The other day Connor & his friends came home from a walk in the woods with a bountiful amount of blackberries & blueberries. Berries can be expensive at the store and you just can’t compete with the flavor of fresh berries. Connor suggested I try my hand at making jam. I knew I wanted to include lemon juice as it helps brighten the berries and give the jam depth with the acidic touch, but I had to do some researching before I started. I read that fresh blackberries already contain pectin so it’s not necessary to use as much (or any at all) added thickener. I also found that you need to let the jam cook to a temperature of 220°F to confirm that it will set once cooled. Excited to try something new, I set out experimenting. This recipe made enough to fill a 12-ounce jar. After bottling the jam, I continued with the canning process to ensure that it will stay fresh up to a year and a half, but it will never last that long on our shelves, it’s too tasty!

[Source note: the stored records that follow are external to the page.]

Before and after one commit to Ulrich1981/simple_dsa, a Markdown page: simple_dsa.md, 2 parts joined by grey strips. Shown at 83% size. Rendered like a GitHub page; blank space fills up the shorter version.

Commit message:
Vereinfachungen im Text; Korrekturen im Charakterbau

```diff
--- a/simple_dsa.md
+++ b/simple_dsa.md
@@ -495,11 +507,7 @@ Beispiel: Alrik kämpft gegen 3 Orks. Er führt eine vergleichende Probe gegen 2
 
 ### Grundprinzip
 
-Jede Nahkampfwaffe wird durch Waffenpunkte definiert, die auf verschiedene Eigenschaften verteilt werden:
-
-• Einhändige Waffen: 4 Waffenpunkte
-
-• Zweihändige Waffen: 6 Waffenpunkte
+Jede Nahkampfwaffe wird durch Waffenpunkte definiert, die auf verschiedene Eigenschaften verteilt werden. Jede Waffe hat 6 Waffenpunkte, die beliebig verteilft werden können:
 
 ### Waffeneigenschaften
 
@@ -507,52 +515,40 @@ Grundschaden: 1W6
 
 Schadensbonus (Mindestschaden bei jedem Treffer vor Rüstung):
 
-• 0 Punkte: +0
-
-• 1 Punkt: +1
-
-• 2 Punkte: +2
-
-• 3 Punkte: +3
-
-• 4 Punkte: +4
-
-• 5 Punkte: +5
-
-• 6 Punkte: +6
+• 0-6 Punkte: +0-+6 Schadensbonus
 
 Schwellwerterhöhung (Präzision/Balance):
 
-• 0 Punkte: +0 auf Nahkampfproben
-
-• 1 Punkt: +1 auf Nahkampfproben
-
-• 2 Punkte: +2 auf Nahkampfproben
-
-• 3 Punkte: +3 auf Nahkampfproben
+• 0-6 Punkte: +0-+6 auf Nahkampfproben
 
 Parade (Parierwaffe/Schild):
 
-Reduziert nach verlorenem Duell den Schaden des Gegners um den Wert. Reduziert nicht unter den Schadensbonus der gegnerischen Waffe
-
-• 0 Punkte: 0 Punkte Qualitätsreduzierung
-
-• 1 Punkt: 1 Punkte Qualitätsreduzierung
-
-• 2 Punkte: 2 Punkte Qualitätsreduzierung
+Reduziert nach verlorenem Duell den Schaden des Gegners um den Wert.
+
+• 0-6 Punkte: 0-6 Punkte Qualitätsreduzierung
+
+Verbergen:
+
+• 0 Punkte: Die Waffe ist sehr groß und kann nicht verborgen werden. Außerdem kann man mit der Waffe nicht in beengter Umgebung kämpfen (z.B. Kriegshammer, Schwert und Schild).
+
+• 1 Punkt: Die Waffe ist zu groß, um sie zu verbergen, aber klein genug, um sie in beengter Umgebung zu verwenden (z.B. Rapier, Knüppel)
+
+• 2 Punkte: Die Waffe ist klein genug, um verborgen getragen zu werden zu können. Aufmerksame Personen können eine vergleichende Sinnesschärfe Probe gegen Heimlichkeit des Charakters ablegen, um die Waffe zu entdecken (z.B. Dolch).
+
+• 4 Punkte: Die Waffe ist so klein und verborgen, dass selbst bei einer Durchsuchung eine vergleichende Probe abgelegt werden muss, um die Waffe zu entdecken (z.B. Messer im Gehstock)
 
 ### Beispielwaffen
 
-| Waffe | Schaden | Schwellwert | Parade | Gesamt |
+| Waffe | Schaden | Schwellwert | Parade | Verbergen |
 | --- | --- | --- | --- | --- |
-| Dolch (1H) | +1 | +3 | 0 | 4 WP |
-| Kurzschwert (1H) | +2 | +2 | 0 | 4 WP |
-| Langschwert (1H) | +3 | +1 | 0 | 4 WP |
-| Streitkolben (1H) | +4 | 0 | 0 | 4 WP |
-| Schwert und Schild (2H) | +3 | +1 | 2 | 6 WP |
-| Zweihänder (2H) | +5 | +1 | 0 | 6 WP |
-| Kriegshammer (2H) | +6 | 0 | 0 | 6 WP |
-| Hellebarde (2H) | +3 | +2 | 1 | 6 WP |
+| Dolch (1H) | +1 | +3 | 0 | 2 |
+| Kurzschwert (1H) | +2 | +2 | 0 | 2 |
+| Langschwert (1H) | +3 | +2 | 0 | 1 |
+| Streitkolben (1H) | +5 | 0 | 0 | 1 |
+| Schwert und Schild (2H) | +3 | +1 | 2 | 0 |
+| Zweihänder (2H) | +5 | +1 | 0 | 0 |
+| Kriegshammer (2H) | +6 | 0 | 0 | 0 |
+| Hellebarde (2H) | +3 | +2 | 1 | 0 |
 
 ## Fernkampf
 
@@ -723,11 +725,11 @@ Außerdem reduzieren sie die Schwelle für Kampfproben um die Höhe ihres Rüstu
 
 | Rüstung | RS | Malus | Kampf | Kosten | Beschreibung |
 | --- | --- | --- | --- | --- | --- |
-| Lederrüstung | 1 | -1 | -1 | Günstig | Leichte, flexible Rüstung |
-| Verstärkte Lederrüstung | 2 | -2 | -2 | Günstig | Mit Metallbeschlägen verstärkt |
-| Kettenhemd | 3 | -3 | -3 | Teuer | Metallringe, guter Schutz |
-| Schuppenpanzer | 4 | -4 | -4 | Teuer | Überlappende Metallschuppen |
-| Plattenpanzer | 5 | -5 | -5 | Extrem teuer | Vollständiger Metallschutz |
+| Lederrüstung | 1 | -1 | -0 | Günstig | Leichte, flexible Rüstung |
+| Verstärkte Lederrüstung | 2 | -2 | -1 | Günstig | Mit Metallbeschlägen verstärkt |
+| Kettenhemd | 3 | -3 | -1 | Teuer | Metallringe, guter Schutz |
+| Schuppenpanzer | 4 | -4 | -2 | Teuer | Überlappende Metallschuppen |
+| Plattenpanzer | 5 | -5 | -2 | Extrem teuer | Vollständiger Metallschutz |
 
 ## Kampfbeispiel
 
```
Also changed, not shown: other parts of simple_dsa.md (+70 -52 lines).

Makes: Jam to fill a 12-ounce jar +/- – Cooktime: 1 hour +/-
Homemade Blackberry Jam:
- 3 Cups +/- Blackberries
- 8 Ounces Granulated Sugar
- 1 Lemon, Juiced
- 1/2 Lemon, Zested
- 1 Tablespoon Pectin
1.) To a medium saucepan, add 3 cups blackberries, lemon juice, and zest. Mash berries until most of them are crushed.
2.) Place saucepan on medium heat and add sugar and pectin. Stir to combine. Let mixture cook until boiling, stirring occasionally to prevent sugar from sticking to bottom of pan. Set timer for 5-7 minutes and check the temperature to confirm the jam has reached 220°F. Remove from heat and let cool for 10-15 minutes.
3.) Add jam carefully to a jar. If you plan to eat within the next week, cover jar and place in fridge. To keep jam fresh for up to a year and a half, complete the canning process. See below for details.
- Boil water in a large pot. Make sure pot is big enough and water level is high enough to cover your jar by 2-inches.
- Any jar will suffice as long as you have a cover. I wash and reuse all jars I purchase from the store. Old jam jars, pasta jars, cherry jars, you name it, they all work great.
- Once water is boiling, sterilize by dipping jar and lid quickly into water. Make sure all surfaces of the jar has been touched by the boiling water. Remove from water with tongs and let sit on a heat-safe surface, such as wood, pot holder, etc. **Careful on this step, I’ve burned myself several times when dipping my jar in the boiling water. The air bubble from water rushing into the jar can cause scalding water to jump out of the pot**
- Once jars have been filled with whatever you please, seal jars and carefully place into pot with boiling water. Set a timer for 10 minutes. Once time is up, remove with tongs and set aside to cool.